What number of lines in the entries below include the string "random"? Respond with that number alone.

Web page edit records:

..............................

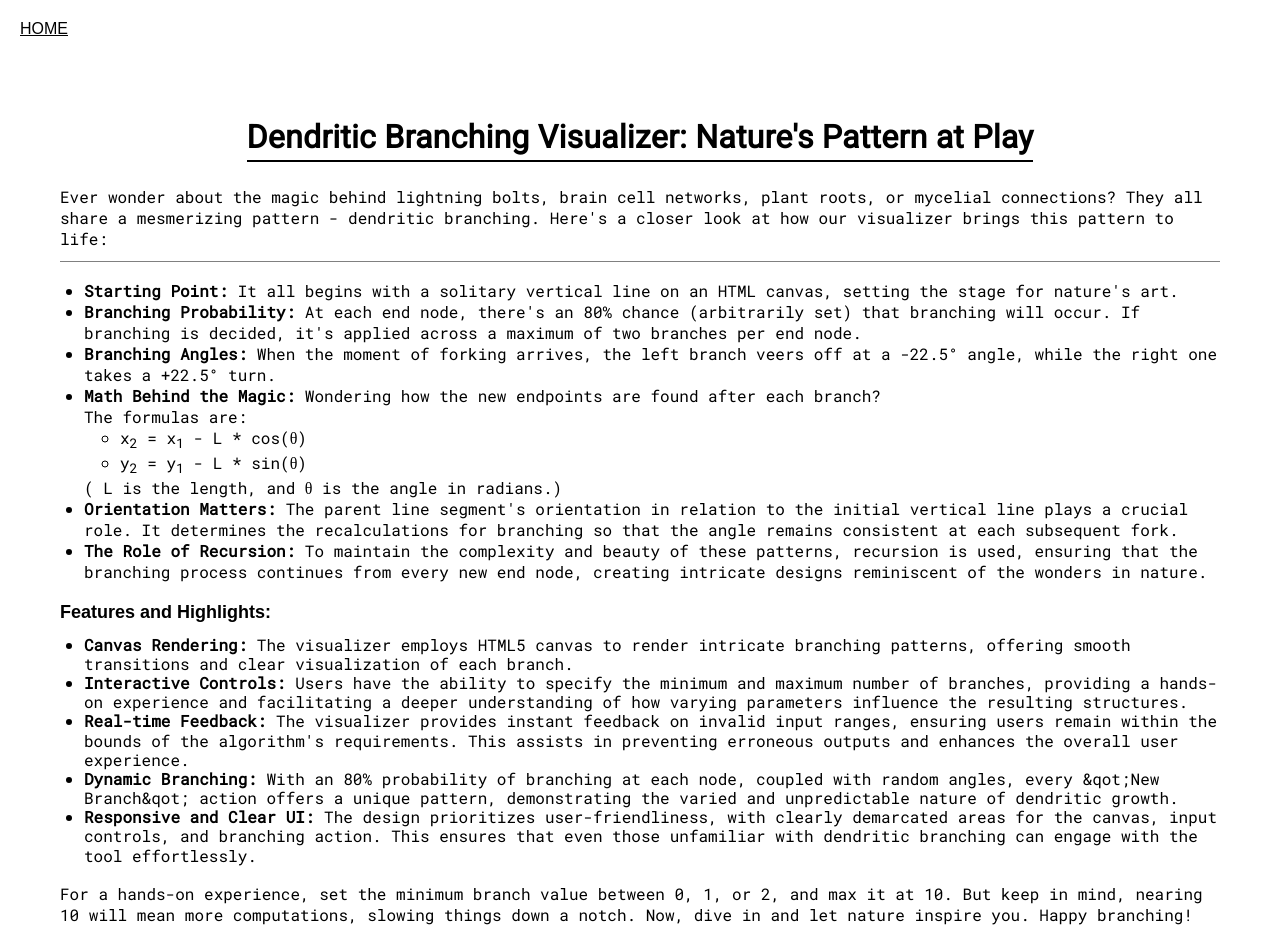
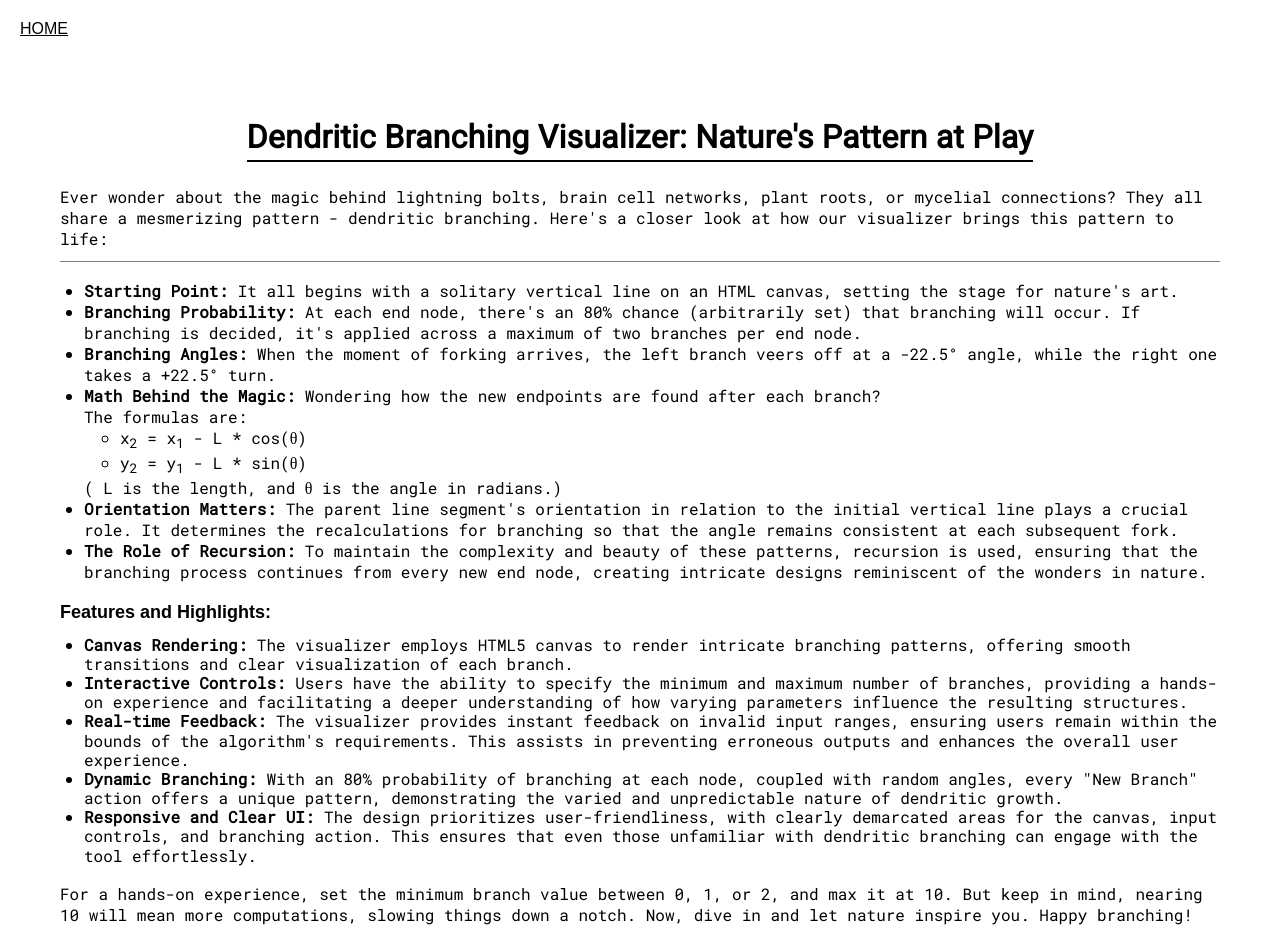
Before and after one commit to dvoranii/personal-projects-site, a React (Vite) app: page /project3 in a window 1280 px wide. Shown: the top 942 px of the page. Built offline with nearby package versions, Linux system fonts and the light colour scheme.

Commit message:
fixed typo

```diff
--- a/src/views/Project3/index.jsx
+++ b/src/views/Project3/index.jsx
@@ -81,7 +81,7 @@ function Project3() {
           </li>
           <li>
             <b>Dynamic Branching:</b> With an 80% probability of branching at
-            each node, coupled with random angles, every &qot;New Branch&qot;
+            each node, coupled with random angles, every &quot;New Branch&quot;
             action offers a unique pattern, demonstrating the varied and
             unpredictable nature of dendritic growth.
           </li>
```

..............................

Answer space: 2